Histamine Intolerance Symptoms Explained
Histamine intolerance is defined as a complete or partial inability to process histamine - a chemical substance that naturally occurs in several kinds of food, and is also released by the organism during an allergic reaction. Histamine intolerance happens because in some cases our organism does not produce enough of diamine oxidase, an enzyme that plays a key role in decomposing histamine.
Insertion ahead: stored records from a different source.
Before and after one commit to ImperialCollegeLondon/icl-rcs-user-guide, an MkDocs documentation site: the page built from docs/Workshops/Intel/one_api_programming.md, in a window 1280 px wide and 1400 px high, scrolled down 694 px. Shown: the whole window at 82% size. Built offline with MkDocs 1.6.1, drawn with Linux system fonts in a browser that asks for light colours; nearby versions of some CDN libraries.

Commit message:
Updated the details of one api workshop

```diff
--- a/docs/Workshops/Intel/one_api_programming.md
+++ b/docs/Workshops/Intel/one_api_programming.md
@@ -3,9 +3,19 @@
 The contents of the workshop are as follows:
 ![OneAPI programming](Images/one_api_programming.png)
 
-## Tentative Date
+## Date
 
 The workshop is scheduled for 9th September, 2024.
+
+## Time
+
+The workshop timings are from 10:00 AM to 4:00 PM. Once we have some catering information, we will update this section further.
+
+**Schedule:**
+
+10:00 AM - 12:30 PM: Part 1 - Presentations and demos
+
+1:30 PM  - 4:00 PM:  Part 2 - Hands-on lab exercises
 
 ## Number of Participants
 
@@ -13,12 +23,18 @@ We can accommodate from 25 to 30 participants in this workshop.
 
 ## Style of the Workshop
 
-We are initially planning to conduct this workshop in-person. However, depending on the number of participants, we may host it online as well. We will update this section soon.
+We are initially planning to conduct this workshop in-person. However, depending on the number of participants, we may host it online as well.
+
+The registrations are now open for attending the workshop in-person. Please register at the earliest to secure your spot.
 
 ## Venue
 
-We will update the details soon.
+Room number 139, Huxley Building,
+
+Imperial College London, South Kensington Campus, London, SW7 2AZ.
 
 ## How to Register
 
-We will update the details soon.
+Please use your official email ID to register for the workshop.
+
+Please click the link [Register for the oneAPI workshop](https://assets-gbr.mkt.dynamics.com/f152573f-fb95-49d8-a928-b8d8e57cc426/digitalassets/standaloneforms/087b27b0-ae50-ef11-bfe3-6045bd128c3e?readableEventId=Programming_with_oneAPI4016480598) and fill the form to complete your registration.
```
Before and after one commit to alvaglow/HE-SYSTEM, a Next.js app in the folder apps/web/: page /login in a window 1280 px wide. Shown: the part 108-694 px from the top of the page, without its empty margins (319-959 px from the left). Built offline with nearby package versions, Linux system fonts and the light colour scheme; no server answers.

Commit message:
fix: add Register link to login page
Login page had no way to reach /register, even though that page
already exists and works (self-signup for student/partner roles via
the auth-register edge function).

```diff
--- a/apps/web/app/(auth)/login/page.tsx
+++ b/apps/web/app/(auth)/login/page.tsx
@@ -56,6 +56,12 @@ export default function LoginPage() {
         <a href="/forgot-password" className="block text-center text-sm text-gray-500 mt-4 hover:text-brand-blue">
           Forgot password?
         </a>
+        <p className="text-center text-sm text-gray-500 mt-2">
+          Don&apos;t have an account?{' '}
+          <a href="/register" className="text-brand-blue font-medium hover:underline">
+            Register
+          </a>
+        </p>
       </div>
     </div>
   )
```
When a person with histamine intolerance ingests histamine foods or products that stimulate the production of histamine in the body, he or she will most likely experience several allergy-like symptoms.
Histamine intolerance symptoms often include:
- Low blood pressure;
- Runny or stuffy nose;
- Itching, redness hives;
- Cough, often persistent;
- Headache or migraines;
- Heart rhythm problems, flushing;
- Stomach acid reflux;
- Nausea, vomiting, diarrhea;
- Tiredness, body ache.
Recommended Histamine Intolerance Diet
The idea behind a histamine intolerance diet is to determine if your organism cannot process this substance well enough. By reducing the amount of histamine-rich foods in your ration, you should notice a significant improvement in your symptoms. If the improvement does not occur, this means something else is causing your symptoms, most likely an allergy you are not yet aware of. However if you do feel better, you should try and add one or several of histamine foods to make sure you have histamine intolerance. If your symptoms return, you should contact a professional dietitian to compose a healthy diet low on histamine. Leading a wholesome self-organized histamine-free diet is almost impossible as you will most likely come under a risk of suffering from malnutrition and digestive problems.
Foods that are particularly high in histamine include:
- Fermented alcoholic drinks and spirits (beer, cider, champagne, wine, and others);
- Vinegar, including foods containing it (ketchup, mayonnaise, salad dressings, mustard, pickled products);
- Cheese (Camembert, brie, cheddar, Parmesan, Swiss cheese, and blue cheese);
- Fish (tuna, mackerel, sardines, salmon, herring);
- Processed meat products (sausages, salami, bacon, ham);
- Dried fruit, seeds and nuts;
- Cocoa and cocoa products (chocolate);
- Soy sauce;